The expected output is exactly the lines below, starting at the line with "0.6667, 0.2186, 0.697]]" and ending at the line with "- DER gráfico", both included; no other line belongs in it.

[Available data Boundary: Start]

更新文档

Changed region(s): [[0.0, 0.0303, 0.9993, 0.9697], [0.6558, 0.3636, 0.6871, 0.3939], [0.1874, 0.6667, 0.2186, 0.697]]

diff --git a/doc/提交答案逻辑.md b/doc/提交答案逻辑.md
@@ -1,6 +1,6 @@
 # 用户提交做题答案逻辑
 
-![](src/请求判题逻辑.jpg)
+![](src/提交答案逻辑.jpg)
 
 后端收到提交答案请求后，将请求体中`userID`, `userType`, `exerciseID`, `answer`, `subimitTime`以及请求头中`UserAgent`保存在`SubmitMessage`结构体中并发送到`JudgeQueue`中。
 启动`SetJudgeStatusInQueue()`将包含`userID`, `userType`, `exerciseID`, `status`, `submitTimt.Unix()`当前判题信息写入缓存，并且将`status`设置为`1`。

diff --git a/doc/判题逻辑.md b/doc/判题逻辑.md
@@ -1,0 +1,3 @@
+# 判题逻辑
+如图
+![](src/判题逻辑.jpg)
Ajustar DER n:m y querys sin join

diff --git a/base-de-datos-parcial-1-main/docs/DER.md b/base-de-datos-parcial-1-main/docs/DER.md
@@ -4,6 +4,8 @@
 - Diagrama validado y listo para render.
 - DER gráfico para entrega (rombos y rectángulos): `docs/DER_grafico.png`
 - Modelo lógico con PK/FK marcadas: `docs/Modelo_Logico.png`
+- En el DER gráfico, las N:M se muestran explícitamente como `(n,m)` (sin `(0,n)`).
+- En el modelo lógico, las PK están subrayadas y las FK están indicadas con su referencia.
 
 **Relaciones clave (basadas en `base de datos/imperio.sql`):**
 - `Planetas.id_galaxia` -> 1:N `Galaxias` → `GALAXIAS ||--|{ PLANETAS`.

[Available data Boundary: End]

→ **Problem solution**
Changed region(s): [[0.0, 0.0303, 0.9993, 0.9697], [0.6558, 0.3636, 0.6871, 0.3939], [0.1874, 0.6667, 0.2186, 0.697]]

diff --git a/doc/提交答案逻辑.md b/doc/提交答案逻辑.md
@@ -1,6 +1,6 @@
 # 用户提交做题答案逻辑
 
-![](src/请求判题逻辑.jpg)
+![](src/提交答案逻辑.jpg)
 
 后端收到提交答案请求后，将请求体中`userID`, `userType`, `exerciseID`, `answer`, `subimitTime`以及请求头中`UserAgent`保存在`SubmitMessage`结构体中并发送到`JudgeQueue`中。
 启动`SetJudgeStatusInQueue()`将包含`userID`, `userType`, `exerciseID`, `status`, `submitTimt.Unix()`当前判题信息写入缓存，并且将`status`设置为`1`。

diff --git a/doc/判题逻辑.md b/doc/判题逻辑.md
@@ -1,0 +1,3 @@
+# 判题逻辑
+如图
+![](src/判题逻辑.jpg)
Ajustar DER n:m y querys sin join

diff --git a/base-de-datos-parcial-1-main/docs/DER.md b/base-de-datos-parcial-1-main/docs/DER.md
@@ -4,6 +4,8 @@
 - Diagrama validado y listo para render.
 - DER gráfico para entrega (rombos y rectángulos): `docs/DER_grafico.png`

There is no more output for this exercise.